> [RECORDS SHOWN]

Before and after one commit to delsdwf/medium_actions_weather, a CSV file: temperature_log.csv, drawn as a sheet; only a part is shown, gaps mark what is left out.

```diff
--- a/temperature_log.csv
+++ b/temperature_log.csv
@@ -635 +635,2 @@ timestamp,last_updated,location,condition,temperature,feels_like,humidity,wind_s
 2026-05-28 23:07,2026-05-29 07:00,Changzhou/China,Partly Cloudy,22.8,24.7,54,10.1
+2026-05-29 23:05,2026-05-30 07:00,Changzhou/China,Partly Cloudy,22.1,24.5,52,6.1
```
---
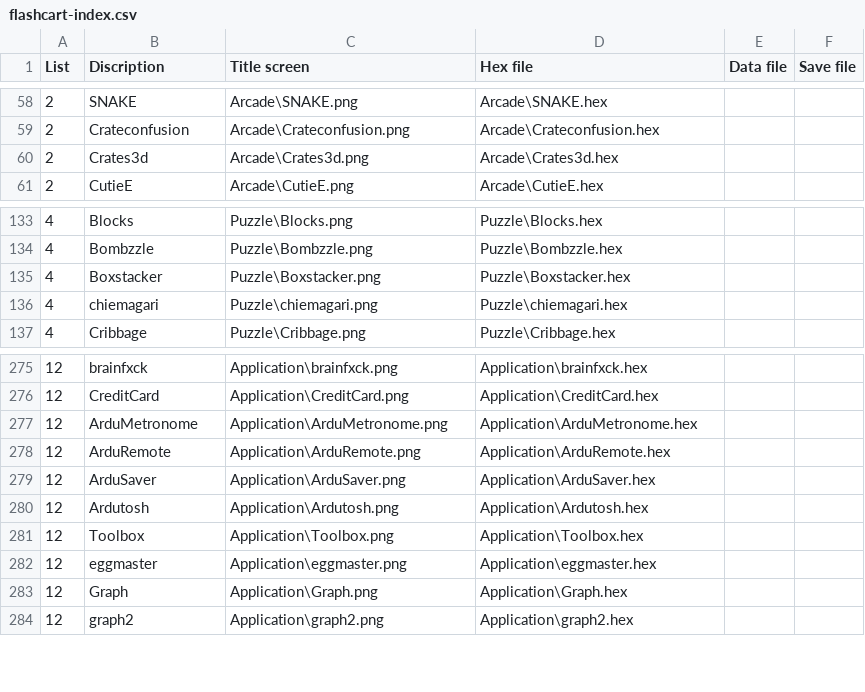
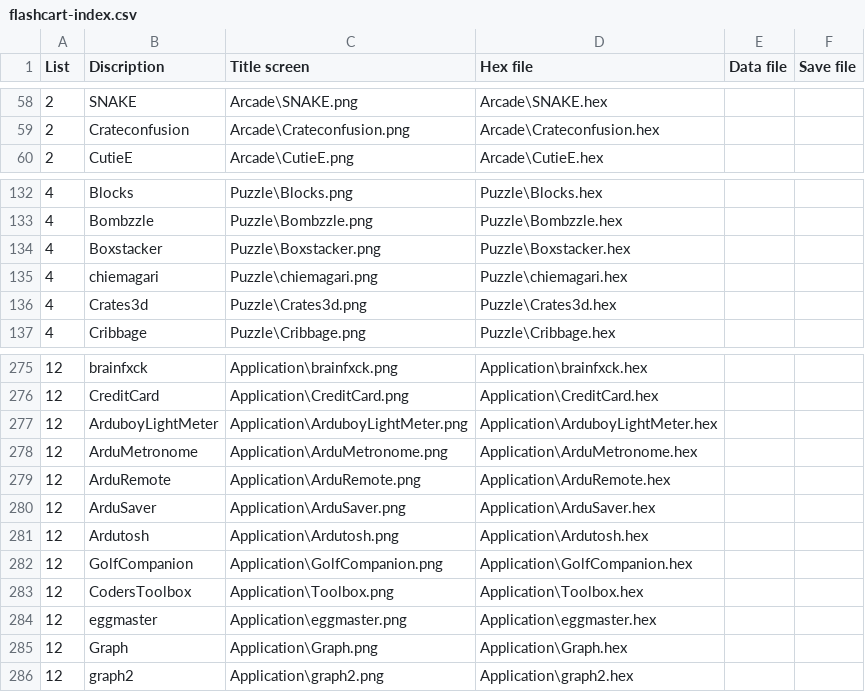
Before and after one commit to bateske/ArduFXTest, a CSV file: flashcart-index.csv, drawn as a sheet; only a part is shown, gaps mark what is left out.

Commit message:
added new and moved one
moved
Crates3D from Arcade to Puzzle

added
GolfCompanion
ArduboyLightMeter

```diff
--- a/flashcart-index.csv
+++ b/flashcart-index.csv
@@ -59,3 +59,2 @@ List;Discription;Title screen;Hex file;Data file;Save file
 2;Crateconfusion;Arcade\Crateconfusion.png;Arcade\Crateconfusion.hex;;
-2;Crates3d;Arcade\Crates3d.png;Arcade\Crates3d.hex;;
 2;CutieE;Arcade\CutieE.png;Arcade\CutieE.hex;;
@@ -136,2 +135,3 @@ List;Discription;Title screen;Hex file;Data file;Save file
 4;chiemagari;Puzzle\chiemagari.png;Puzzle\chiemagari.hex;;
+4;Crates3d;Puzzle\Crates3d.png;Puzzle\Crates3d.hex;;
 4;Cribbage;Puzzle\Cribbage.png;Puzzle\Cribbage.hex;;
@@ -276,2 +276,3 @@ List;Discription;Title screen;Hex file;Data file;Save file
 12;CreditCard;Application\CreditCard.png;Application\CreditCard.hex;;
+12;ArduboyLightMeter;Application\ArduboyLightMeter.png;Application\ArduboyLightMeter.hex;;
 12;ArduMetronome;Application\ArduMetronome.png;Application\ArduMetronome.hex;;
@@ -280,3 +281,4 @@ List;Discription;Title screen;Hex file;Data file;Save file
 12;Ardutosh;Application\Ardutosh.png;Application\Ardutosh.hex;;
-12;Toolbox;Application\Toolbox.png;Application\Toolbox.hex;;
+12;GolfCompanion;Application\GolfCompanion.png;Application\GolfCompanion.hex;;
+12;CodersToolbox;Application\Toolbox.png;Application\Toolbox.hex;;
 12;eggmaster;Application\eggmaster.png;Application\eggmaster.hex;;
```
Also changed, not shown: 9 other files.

> [THE TASK] Return each line of the listing that holds the word "Arcade".

> [RESULT OF THE EXERCISE]
Crates3D from Arcade to Puzzle
 2;Crateconfusion;Arcade\Crateconfusion.png;Arcade\Crateconfusion.hex;;
-2;Crates3d;Arcade\Crates3d.png;Arcade\Crates3d.hex;;
 2;CutieE;Arcade\CutieE.png;Arcade\CutieE.hex;;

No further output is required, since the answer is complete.